EXERCISE AIM: Copy out the records again. Change nothing.

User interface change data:
· · ·

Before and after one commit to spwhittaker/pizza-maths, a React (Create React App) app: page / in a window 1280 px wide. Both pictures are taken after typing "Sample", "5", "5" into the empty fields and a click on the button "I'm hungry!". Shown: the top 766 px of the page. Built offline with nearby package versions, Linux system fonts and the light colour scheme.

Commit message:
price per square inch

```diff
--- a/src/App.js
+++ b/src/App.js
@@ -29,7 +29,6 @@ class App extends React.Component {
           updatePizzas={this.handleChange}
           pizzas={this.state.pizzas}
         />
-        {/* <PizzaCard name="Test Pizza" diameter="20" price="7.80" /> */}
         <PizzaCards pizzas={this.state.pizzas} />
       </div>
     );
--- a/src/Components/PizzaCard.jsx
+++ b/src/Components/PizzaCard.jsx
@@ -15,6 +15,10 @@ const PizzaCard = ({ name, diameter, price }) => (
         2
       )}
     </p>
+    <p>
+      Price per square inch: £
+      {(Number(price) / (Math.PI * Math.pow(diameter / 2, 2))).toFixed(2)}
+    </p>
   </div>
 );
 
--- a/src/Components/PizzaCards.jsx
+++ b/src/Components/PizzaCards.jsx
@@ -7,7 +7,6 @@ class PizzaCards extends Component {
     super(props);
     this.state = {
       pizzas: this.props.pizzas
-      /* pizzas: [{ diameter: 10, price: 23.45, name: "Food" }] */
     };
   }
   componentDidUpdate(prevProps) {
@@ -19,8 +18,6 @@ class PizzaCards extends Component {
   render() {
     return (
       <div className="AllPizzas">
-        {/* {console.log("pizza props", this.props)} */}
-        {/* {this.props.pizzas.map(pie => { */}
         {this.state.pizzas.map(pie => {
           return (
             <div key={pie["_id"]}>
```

· · ·

TASK RESPONSE:
Before and after one commit to spwhittaker/pizza-maths, a React (Create React App) app: page / in a window 1280 px wide. Both pictures are taken after typing "Sample", "5", "5" into the empty fields and a click on the button "I'm hungry!". Shown: the top 766 px of the page. Built offline with nearby package versions, Linux system fonts and the light colour scheme.

Commit message:
price per square inch

```diff
--- a/src/App.js
+++ b/src/App.js
@@ -29,7 +29,6 @@ class App extends React.Component {
           updatePizzas={this.handleChange}
           pizzas={this.state.pizzas}
         />
-        {/* <PizzaCard name="Test Pizza" diameter="20" price="7.80" /> */}
         <PizzaCards pizzas={this.state.pizzas} />
       </div>
     );
--- a/src/Components/PizzaCard.jsx
+++ b/src/Components/PizzaCard.jsx
@@ -15,6 +15,10 @@ const PizzaCard = ({ name, diameter, price }) => (
         2
       )}
     </p>
+    <p>
+      Price per square inch: £
+      {(Number(price) / (Math.PI * Math.pow(diameter / 2, 2))).toFixed(2)}
+    </p>
   </div>
 );
 
--- a/src/Components/PizzaCards.jsx
+++ b/src/Components/PizzaCards.jsx
@@ -7,7 +7,6 @@ class PizzaCards extends Component {
     super(props);
     this.state = {
       pizzas: this.props.pizzas
-      /* pizzas: [{ diameter: 10, price: 23.45, name: "Food" }] */
     };
   }
   componentDidUpdate(prevProps) {
@@ -19,8 +18,6 @@ class PizzaCards extends Component {
   render() {
     return (
       <div className="AllPizzas">
-        {/* {console.log("pizza props", this.props)} */}
-        {/* {this.props.pizzas.map(pie => { */}
         {this.state.pizzas.map(pie => {
           return (
             <div key={pie["_id"]}>
```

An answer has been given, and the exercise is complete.